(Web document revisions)

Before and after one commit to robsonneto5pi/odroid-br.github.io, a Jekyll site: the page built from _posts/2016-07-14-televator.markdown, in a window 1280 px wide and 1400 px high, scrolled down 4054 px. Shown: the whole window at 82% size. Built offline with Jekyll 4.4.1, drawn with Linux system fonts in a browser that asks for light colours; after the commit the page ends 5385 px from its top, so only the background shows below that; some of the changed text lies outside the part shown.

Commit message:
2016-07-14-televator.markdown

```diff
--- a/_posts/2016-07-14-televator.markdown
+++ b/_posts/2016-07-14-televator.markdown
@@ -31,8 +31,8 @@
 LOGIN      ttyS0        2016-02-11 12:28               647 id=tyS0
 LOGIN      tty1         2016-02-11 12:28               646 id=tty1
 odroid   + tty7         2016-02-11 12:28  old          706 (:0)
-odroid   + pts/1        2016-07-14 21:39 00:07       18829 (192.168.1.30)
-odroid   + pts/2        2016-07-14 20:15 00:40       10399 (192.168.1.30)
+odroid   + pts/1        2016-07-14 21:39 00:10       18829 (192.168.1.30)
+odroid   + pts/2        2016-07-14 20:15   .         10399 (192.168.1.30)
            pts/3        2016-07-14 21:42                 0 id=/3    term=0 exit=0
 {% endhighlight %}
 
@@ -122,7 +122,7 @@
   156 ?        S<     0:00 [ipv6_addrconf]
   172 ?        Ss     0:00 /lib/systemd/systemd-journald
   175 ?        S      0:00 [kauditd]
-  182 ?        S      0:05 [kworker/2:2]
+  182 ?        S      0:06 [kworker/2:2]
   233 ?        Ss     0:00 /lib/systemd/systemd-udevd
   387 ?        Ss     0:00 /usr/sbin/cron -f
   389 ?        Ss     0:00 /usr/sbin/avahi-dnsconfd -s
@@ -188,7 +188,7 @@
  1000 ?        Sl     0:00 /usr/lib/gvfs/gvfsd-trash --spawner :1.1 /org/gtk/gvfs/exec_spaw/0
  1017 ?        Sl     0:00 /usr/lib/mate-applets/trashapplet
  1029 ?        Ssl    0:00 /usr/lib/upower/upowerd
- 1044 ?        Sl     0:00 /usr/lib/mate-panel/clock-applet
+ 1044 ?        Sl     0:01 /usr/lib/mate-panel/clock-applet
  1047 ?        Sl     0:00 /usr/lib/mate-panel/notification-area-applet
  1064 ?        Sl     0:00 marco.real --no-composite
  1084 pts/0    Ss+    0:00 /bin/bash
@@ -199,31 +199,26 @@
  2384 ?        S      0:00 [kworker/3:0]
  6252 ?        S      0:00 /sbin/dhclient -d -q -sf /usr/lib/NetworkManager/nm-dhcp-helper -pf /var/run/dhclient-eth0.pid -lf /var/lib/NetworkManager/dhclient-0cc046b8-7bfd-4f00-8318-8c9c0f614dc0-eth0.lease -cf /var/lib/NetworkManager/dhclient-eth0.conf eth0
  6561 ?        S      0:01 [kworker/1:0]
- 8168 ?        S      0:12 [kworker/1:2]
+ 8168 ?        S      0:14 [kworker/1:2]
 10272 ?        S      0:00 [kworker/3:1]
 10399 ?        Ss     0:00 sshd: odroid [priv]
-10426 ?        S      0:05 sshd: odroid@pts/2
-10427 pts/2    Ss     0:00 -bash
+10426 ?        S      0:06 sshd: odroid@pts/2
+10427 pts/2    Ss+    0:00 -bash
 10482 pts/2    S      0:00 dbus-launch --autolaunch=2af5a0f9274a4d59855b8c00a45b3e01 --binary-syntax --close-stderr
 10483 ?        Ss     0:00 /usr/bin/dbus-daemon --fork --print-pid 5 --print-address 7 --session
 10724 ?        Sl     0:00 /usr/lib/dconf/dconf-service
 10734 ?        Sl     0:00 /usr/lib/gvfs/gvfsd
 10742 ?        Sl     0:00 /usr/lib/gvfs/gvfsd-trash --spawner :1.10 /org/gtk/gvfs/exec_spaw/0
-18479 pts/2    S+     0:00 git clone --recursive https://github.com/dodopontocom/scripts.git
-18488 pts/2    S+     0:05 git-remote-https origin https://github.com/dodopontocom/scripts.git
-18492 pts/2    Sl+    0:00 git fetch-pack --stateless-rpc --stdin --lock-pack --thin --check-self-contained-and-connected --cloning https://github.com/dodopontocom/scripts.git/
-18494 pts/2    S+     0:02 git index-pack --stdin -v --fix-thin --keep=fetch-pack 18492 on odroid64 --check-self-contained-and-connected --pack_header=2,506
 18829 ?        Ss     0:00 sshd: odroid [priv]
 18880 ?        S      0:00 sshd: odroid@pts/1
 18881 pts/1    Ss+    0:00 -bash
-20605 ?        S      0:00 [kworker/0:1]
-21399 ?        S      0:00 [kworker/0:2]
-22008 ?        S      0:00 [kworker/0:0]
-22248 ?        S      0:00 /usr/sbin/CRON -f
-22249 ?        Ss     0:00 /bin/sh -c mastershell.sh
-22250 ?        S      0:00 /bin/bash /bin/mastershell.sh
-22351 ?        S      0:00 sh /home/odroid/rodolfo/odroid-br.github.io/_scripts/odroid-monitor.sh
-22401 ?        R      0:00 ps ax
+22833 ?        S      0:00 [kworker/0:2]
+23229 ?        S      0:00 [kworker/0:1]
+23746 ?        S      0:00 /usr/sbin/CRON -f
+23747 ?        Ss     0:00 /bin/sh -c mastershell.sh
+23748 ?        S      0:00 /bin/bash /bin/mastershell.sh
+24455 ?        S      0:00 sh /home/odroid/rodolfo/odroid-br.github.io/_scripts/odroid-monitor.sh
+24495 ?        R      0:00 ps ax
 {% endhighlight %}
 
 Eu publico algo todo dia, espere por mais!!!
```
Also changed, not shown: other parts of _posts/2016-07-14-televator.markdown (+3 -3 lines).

• TO DO:
Print all the data exactly as shown above.

• EXERCISE RESULT:
Before and after one commit to robsonneto5pi/odroid-br.github.io, a Jekyll site: the page built from _posts/2016-07-14-televator.markdown, in a window 1280 px wide and 1400 px high, scrolled down 4054 px. Shown: the whole window at 82% size. Built offline with Jekyll 4.4.1, drawn with Linux system fonts in a browser that asks for light colours; after the commit the page ends 5385 px from its top, so only the background shows below that; some of the changed text lies outside the part shown.

Commit message:
2016-07-14-televator.markdown

```diff
--- a/_posts/2016-07-14-televator.markdown
+++ b/_posts/2016-07-14-televator.markdown
@@ -31,8 +31,8 @@
 LOGIN      ttyS0        2016-02-11 12:28               647 id=tyS0
 LOGIN      tty1         2016-02-11 12:28               646 id=tty1
 odroid   + tty7         2016-02-11 12:28  old          706 (:0)
-odroid   + pts/1        2016-07-14 21:39 00:07       18829 (192.168.1.30)
-odroid   + pts/2        2016-07-14 20:15 00:40       10399 (192.168.1.30)
+odroid   + pts/1        2016-07-14 21:39 00:10       18829 (192.168.1.30)
+odroid   + pts/2        2016-07-14 20:15   .         10399 (192.168.1.30)
            pts/3        2016-07-14 21:42                 0 id=/3    term=0 exit=0
 {% endhighlight %}
 
@@ -122,7 +122,7 @@
   156 ?        S<     0:00 [ipv6_addrconf]
   172 ?        Ss     0:00 /lib/systemd/systemd-journald
   175 ?        S      0:00 [kauditd]
-  182 ?        S      0:05 [kworker/2:2]
+  182 ?        S      0:06 [kworker/2:2]
   233 ?        Ss     0:00 /lib/systemd/systemd-udevd
   387 ?        Ss     0:00 /usr/sbin/cron -f
   389 ?        Ss     0:00 /usr/sbin/avahi-dnsconfd -s
@@ -188,7 +188,7 @@
  1000 ?        Sl     0:00 /usr/lib/gvfs/gvfsd-trash --spawner :1.1 /org/gtk/gvfs/exec_spaw/0
  1017 ?        Sl     0:00 /usr/lib/mate-applets/trashapplet
  1029 ?        Ssl    0:00 /usr/lib/upower/upowerd
- 1044 ?        Sl     0:00 /usr/lib/mate-panel/clock-applet
+ 1044 ?        Sl     0:01 /usr/lib/mate-panel/clock-applet
  1047 ?        Sl     0:00 /usr/lib/mate-panel/notification-area-applet
  1064 ?        Sl     0:00 marco.real --no-composite
  1084 pts/0    Ss+    0:00 /bin/bash
@@ -199,31 +199,26 @@
  2384 ?        S      0:00 [kworker/3:0]
  6252 ?        S      0:00 /sbin/dhclient -d -q -sf /usr/lib/NetworkManager/nm-dhcp-helper -pf /var/run/dhclient-eth0.pid -lf /var/lib/NetworkManager/dhclient-0cc046b8-7bfd-4f00-8318-8c9c0f614dc0-eth0.lease -cf /var/lib/NetworkManager/dhclient-eth0.conf eth0
  6561 ?        S      0:01 [kworker/1:0]
- 8168 ?        S      0:12 [kworker/1:2]
+ 8168 ?        S      0:14 [kworker/1:2]
 10272 ?        S      0:00 [kworker/3:1]
 10399 ?        Ss     0:00 sshd: odroid [priv]
-10426 ?        S      0:05 sshd: odroid@pts/2
-10427 pts/2    Ss     0:00 -bash
+10426 ?        S      0:06 sshd: odroid@pts/2
+10427 pts/2    Ss+    0:00 -bash
 10482 pts/2    S      0:00 dbus-launch --autolaunch=2af5a0f9274a4d59855b8c00a45b3e01 --binary-syntax --close-stderr
 10483 ?        Ss     0:00 /usr/bin/dbus-daemon --fork --print-pid 5 --print-address 7 --session
 10724 ?        Sl     0:00 /usr/lib/dconf/dconf-service
 10734 ?        Sl     0:00 /usr/lib/gvfs/gvfsd
 10742 ?        Sl     0:00 /usr/lib/gvfs/gvfsd-trash --spawner :1.10 /org/gtk/gvfs/exec_spaw/0
-18479 pts/2    S+     0:00 git clone --recursive https://github.com/dodopontocom/scripts.git
-18488 pts/2    S+     0:05 git-remote-https origin https://github.com/dodopontocom/scripts.git
-18492 pts/2    Sl+    0:00 git fetch-pack --stateless-rpc --stdin --lock-pack --thin --check-self-contained-and-connected --cloning https://github.com/dodopontocom/scripts.git/
-18494 pts/2    S+     0:02 git index-pack --stdin -v --fix-thin --keep=fetch-pack 18492 on odroid64 --check-self-contained-and-connected --pack_header=2,506
 18829 ?        Ss     0:00 sshd: odroid [priv]
 18880 ?        S      0:00 sshd: odroid@pts/1
 18881 pts/1    Ss+    0:00 -bash
-20605 ?        S      0:00 [kworker/0:1]
-21399 ?        S      0:00 [kworker/0:2]
-22008 ?        S      0:00 [kworker/0:0]
-22248 ?        S      0:00 /usr/sbin/CRON -f
-22249 ?        Ss     0:00 /bin/sh -c mastershell.sh
-22250 ?        S      0:00 /bin/bash /bin/mastershell.sh
-22351 ?        S      0:00 sh /home/odroid/rodolfo/odroid-br.github.io/_scripts/odroid-monitor.sh
-22401 ?        R      0:00 ps ax
+22833 ?        S      0:00 [kworker/0:2]
+23229 ?        S      0:00 [kworker/0:1]
+23746 ?        S      0:00 /usr/sbin/CRON -f
+23747 ?        Ss     0:00 /bin/sh -c mastershell.sh
+23748 ?        S      0:00 /bin/bash /bin/mastershell.sh
+24455 ?        S      0:00 sh /home/odroid/rodolfo/odroid-br.github.io/_scripts/odroid-monitor.sh
+24495 ?        R      0:00 ps ax
 {% endhighlight %}
 
 Eu publico algo todo dia, espere por mais!!!
```
Also changed, not shown: other parts of _posts/2016-07-14-televator.markdown (+3 -3 lines).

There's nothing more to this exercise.